March 2, 2009 6:18:41 am
A low-cost housing project gets city architecture students the first prize at a National meet
Piecing together disparate objects,dimensions and logistics for their master plan,students of Chitkara School of Planning and Architecture are not unlike weavers. Sitting together through the days and burning the midnight lamp,all to see a victorious design,The only aim was to win at the National Association of Students of Architecture (NASA) Convention. This,when 91 renowned architecture colleges from across India were participating against our college,which is a relatively new college and none of the colleges from the region had made a mark in this one in the past, chorus Jagwinder Singh and his team of ten members,still unable to believe that they won the first prize in Low-cost Housing as part of Slum Redevelopment Program.
Started as a juvenile effort,the first hurdle of selecting the site went peacefully well,they tell us. Its after the three acres of Madras Colony,Sector 26,was selected as the site for development that we faced the initial challenge.
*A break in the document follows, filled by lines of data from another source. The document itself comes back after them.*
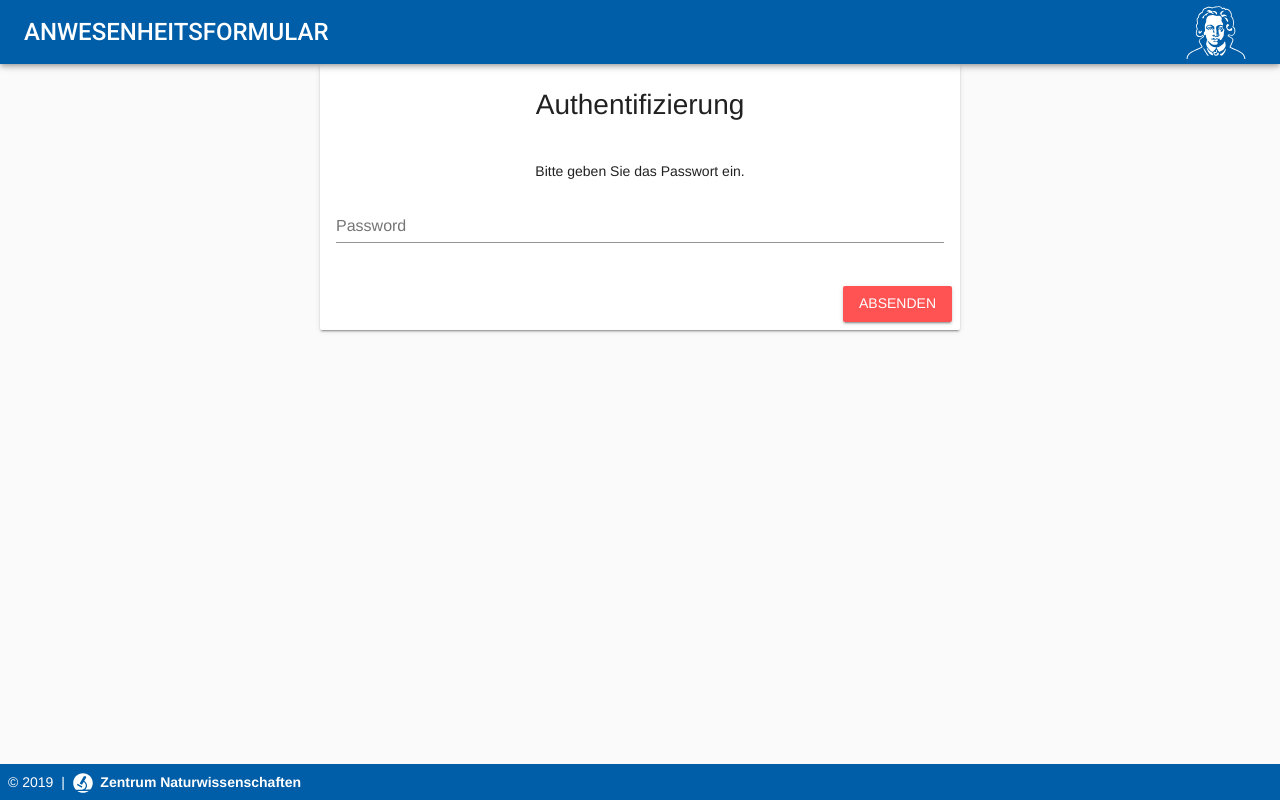
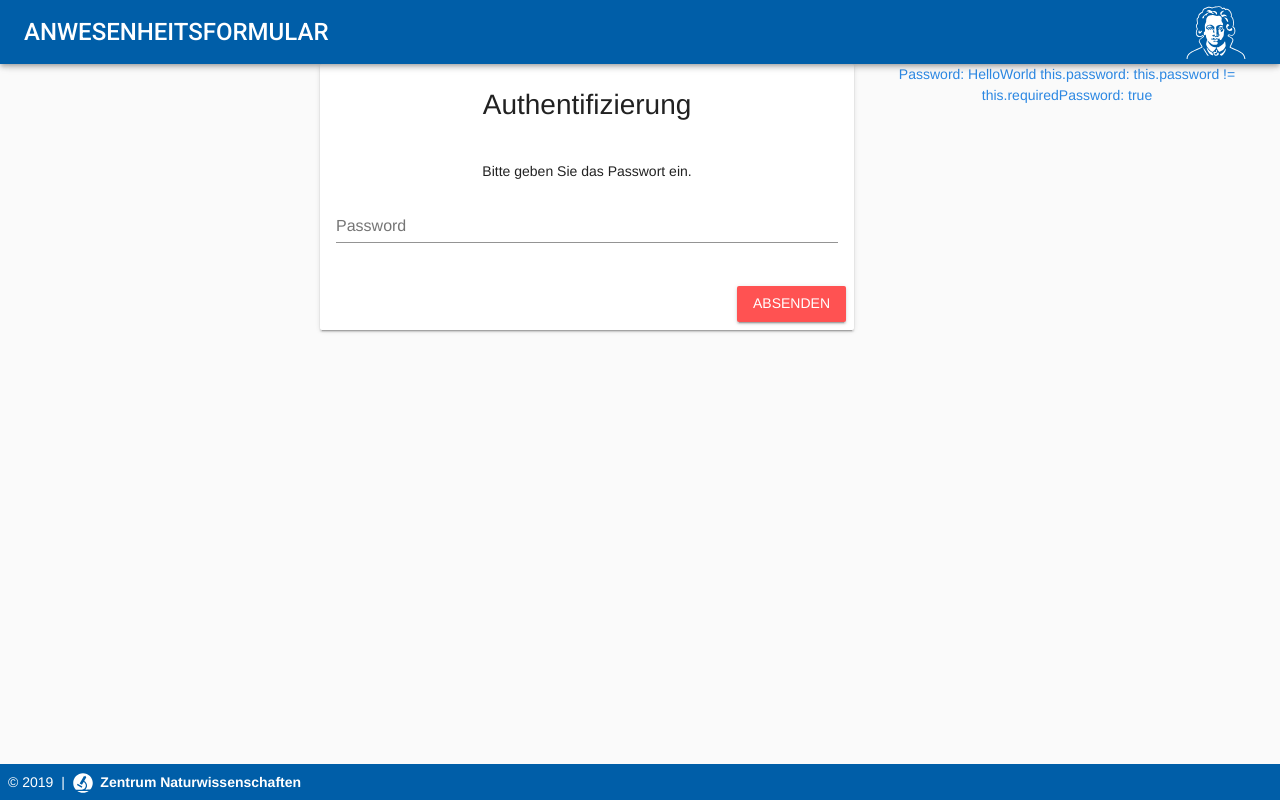
Before and after one commit to zentrumnawi/Mathezentrum, a Vue app: page /admin in a window 1280 px wide. Built offline with nearby package versions, Linux system fonts and the light colour scheme; what json2csv, v-data-table would draw is missing.

Commit message:
changed timestamp format & foreach functionality in admin.vue

```diff
--- a/src/components/Admin.vue
+++ b/src/components/Admin.vue
@@ -16,6 +16,9 @@
           </v-card-actions>
       </v-card>
     </v-flex>
+    Password: {{this.requiredPassword}}
+    this.password: {{this.password}}
+    this.password != this.requiredPassword: {{this.password != this.requiredPassword}}
   </v-layout>
 
   <div v-else id="FormData">
@@ -55,7 +58,7 @@ export default {
     return {
       authenticated: false,
       password: null,
-      requiredPassword: "Passwort",
+      requiredPassword: "HelloWorld",
       headers: [
         {
           text: "Datum",
@@ -101,7 +104,7 @@ export default {
 
         this.$store.state.attendees.forEach(element => {
         element.presence = format(addMinutes(new Date(0),differenceInMinutes(element.end, element.start)),'HH:mm');
-        element.date = format(element.start, 'MM.DD.YYYY');
+        element.date = format(element.start, 'DD.MM.YYYY');
         element.start = format(element.start,'HH:mm');
         element.end = format(element.end,'HH:mm');
       });
@@ -125,7 +128,8 @@ export default {
 
       let output = "";
 
-      this.fields.forEach(element => {
+        Object.keys(this.fields).forEach(element => {
+      // this.fields.forEach(element => {
         output += element;
         output += this.delimiter;
 
--- a/src/components/AttendeeForm.vue
+++ b/src/components/AttendeeForm.vue
@@ -173,9 +173,8 @@
         <!-- </v-form> -->
       </v-stepper-items>
     </v-stepper>
-<!--     Valid: {{ this.valid == null ? 'null' : this.valid }}
-    Stepper: {{ this.stepper}}
- -->    <!-- </v-form> -->
+Valid: {{ this.valid == null ? 'null' : this.valid }}
+Stepper: {{ this.stepper}}
   </v-container>
 </template>
 
```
We had to rehabilitate 600 low-cost dwellings in 25 square meter each, Monica Verma recalls how the green architecture concept was the first thought. We decided on a plan having common walls,minimum number of doors and frameless windows and use of cheap building material and filler slabs, lists Mayank Jain. From there on the design element took on,where community spaces,brick facades and green zones dominated all else. And in two weeks the presentations were done and we were in Pune contesting with the best, smiles Jain,going back four months when they were treated as underdogs and were mere observers in the association. And now not only have we won the prize,we have been given the charge of publishing the annual magazine of NASA IndianArch and plan to host the Zonal NASA convention in the campus in June-July, they chirp. Now thats what we call a clean sweep!
Best of Express Premium
📣 Join our Telegram channel (The Indian Express) for the latest news and updates
- The Indian Express website has been rated GREEN for its credibility and trustworthiness by Newsguard, a global service that rates news sources for their journalistic standards.